On ESPN's Outside the Lines, the subject that Guillen brings up and the comments I made was covered in detail by group discussion. Among those involved were Sankei Sports MLB writer Masa Niwa, former MLB and NPB (Nippon Professional Baseball League) manager Bobby Valentine, former MLB and NPB player Eduardo Perez and Senior ESPN writer Jorge Arangure Jr. Click here to see the footage of the discussion. ESPN baseball analyst Tim Kurkjian also gives his perspective on Guillen's comments. Click here to see Kurjian's comments.

Guillen has now tried to backtrack somewhat on what he said by saying that his comments were taken out of context. I think the situation with his comments is similar to Torii Hunter's comments earlier this year about Latino Players compared to African American players. Without re-hashing what was said by Hunter, I believe that his comments weren't too far off the mark but it was how he said them. Same thing with Guillen.

Ozzie Guillen also went into the subject of performance enhancing drugs (PED's) in Baseball and how it related directly to Latino players. Here I believe he was more on the mark with his comments as how it described why players took these drugs in their home countries:

"It's somebody behind the scene making money out of those kids and telling them to take something they're not supposed to," Guillen said. "If you tell me, you take this ... you're going to be Vladimir Guerrero, you're going to be Miguel Cabrera, you're going to be this guy ... I'll do it. Because I have seven brothers that sleep in the same room. I have to take care of my mother, my dad. ... Out of this I'm going to make money to make them better."
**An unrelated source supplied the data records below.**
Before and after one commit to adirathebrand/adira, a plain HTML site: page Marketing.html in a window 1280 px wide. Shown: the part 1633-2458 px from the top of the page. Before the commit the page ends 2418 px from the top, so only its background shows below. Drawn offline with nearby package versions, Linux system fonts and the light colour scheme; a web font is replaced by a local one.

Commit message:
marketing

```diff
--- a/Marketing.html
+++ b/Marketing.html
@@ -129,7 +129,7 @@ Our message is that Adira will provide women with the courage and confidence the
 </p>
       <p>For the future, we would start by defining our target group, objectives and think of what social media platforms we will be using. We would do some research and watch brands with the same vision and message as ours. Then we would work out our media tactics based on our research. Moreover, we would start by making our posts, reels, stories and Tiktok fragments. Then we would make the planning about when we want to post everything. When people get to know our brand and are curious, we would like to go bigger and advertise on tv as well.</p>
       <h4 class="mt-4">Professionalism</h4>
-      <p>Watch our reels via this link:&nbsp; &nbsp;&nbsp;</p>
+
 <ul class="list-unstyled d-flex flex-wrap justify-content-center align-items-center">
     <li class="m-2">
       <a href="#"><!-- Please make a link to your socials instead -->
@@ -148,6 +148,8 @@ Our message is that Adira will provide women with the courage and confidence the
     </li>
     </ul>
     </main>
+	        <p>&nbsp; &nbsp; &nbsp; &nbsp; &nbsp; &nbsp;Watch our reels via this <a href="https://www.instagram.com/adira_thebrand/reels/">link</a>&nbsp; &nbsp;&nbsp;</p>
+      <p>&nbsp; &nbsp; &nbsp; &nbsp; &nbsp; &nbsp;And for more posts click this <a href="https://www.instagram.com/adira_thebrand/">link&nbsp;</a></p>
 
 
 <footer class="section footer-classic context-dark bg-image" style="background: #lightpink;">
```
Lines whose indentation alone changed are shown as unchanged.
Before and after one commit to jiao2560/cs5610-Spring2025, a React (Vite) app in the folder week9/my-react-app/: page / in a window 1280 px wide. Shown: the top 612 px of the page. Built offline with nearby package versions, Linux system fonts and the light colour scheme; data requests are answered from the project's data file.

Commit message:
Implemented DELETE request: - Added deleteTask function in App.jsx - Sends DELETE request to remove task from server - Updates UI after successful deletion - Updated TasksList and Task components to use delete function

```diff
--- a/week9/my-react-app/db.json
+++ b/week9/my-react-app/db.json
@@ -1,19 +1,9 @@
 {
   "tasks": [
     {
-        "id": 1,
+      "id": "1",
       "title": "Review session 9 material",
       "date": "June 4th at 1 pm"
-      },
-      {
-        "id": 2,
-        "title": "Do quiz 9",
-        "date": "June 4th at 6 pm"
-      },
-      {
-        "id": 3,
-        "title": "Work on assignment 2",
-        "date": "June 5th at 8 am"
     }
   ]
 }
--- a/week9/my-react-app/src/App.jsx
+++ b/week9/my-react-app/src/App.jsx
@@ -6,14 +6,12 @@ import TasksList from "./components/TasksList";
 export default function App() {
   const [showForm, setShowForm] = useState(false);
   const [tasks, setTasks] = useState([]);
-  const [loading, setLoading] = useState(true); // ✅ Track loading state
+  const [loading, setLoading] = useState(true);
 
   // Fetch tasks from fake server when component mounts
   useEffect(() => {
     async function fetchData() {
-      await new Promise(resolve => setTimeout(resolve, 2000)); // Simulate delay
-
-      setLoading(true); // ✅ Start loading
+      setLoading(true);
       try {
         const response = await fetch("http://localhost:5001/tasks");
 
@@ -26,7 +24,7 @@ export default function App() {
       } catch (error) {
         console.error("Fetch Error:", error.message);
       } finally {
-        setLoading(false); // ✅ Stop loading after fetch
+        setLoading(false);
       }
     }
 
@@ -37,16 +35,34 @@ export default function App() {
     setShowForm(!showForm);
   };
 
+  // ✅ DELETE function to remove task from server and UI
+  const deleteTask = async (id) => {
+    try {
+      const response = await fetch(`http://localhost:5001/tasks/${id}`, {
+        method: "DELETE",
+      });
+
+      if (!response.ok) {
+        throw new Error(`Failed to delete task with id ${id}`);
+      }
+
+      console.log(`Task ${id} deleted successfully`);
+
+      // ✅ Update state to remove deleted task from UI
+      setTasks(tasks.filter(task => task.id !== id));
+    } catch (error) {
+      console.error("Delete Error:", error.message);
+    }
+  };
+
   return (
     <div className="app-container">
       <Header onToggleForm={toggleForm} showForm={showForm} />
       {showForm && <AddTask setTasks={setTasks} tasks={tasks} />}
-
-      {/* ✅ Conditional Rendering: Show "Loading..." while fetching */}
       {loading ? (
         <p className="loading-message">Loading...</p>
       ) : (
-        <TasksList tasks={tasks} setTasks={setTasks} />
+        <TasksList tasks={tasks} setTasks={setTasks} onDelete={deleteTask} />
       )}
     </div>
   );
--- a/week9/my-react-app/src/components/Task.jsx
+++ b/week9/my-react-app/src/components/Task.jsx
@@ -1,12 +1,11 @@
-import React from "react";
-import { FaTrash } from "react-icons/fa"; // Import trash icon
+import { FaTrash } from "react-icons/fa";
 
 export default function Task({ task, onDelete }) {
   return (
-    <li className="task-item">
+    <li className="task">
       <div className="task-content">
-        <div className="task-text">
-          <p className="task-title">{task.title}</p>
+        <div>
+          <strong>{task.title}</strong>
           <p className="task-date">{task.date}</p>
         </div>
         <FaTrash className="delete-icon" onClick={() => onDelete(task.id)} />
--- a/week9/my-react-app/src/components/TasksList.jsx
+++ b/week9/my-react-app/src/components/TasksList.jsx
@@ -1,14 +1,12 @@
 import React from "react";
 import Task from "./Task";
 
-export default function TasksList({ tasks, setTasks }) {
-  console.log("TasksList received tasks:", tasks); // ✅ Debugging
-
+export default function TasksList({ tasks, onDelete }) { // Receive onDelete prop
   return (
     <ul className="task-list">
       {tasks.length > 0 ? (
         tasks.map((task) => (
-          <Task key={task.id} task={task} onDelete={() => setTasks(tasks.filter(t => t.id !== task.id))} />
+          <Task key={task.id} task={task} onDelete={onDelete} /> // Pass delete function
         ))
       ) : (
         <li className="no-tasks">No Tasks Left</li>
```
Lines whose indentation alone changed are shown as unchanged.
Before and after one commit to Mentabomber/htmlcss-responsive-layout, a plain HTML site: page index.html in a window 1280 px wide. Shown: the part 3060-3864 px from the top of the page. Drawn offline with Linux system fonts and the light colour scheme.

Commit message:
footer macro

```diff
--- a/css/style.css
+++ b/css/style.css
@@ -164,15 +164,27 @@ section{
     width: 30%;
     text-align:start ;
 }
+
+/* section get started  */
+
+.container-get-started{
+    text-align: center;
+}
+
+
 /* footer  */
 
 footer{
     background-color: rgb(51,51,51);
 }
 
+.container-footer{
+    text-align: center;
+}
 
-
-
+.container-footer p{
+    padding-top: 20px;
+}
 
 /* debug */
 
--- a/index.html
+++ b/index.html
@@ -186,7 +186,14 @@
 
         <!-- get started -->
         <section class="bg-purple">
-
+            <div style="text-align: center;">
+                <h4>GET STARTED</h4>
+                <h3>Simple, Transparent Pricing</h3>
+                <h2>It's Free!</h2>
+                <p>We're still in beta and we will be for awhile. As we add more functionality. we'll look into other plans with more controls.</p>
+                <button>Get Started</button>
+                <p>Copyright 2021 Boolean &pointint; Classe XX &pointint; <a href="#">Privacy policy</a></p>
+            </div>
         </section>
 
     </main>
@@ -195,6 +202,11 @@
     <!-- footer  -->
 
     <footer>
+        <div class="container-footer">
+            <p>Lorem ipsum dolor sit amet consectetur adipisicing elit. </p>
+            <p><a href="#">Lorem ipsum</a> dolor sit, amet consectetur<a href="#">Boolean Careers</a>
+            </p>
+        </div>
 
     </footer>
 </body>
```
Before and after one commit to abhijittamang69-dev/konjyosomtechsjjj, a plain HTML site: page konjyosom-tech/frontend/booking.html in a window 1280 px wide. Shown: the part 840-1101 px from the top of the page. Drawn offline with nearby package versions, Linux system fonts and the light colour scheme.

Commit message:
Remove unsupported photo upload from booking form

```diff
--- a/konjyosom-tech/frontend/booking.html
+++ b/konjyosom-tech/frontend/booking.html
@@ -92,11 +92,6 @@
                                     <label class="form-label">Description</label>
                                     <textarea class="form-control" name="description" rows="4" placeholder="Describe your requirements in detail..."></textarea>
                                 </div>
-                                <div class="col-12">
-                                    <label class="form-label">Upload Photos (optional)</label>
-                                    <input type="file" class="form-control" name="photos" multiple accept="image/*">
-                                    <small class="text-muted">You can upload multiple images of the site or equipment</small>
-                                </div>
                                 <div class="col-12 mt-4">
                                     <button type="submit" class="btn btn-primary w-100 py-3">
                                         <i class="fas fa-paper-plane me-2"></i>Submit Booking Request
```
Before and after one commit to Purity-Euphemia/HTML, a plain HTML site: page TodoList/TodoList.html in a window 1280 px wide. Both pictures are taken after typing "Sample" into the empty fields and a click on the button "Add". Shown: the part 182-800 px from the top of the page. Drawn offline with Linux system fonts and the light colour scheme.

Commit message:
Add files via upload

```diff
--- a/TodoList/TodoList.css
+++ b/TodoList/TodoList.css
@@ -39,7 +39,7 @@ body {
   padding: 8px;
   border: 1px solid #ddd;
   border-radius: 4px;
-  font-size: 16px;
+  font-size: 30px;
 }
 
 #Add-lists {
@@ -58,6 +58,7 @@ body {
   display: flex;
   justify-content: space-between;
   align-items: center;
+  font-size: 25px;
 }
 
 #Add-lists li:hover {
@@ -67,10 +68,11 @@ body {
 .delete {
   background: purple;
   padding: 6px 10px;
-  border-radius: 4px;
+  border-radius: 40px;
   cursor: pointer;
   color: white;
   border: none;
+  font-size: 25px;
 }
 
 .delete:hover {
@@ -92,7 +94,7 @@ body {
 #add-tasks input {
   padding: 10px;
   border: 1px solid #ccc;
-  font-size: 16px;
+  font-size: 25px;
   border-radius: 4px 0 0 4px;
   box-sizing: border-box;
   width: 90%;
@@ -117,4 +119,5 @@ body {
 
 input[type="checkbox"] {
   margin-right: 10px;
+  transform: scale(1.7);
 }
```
I think he hits the nail directly on the head here. There is no excuse for the taking of the drugs but the reason is a valid one. Where Guillen screws up is by saying that he is the only one who is trying to educate the Latino players on the dangers of using PED's. For that he got firmly rebuked by MLB. Guillen is someone who will always be outspoken and shooting from the hip with his comments. Most times he is on the mark with his sentiment just not with the choice of words. Should he change? I don't think so. Simply put he is who he is.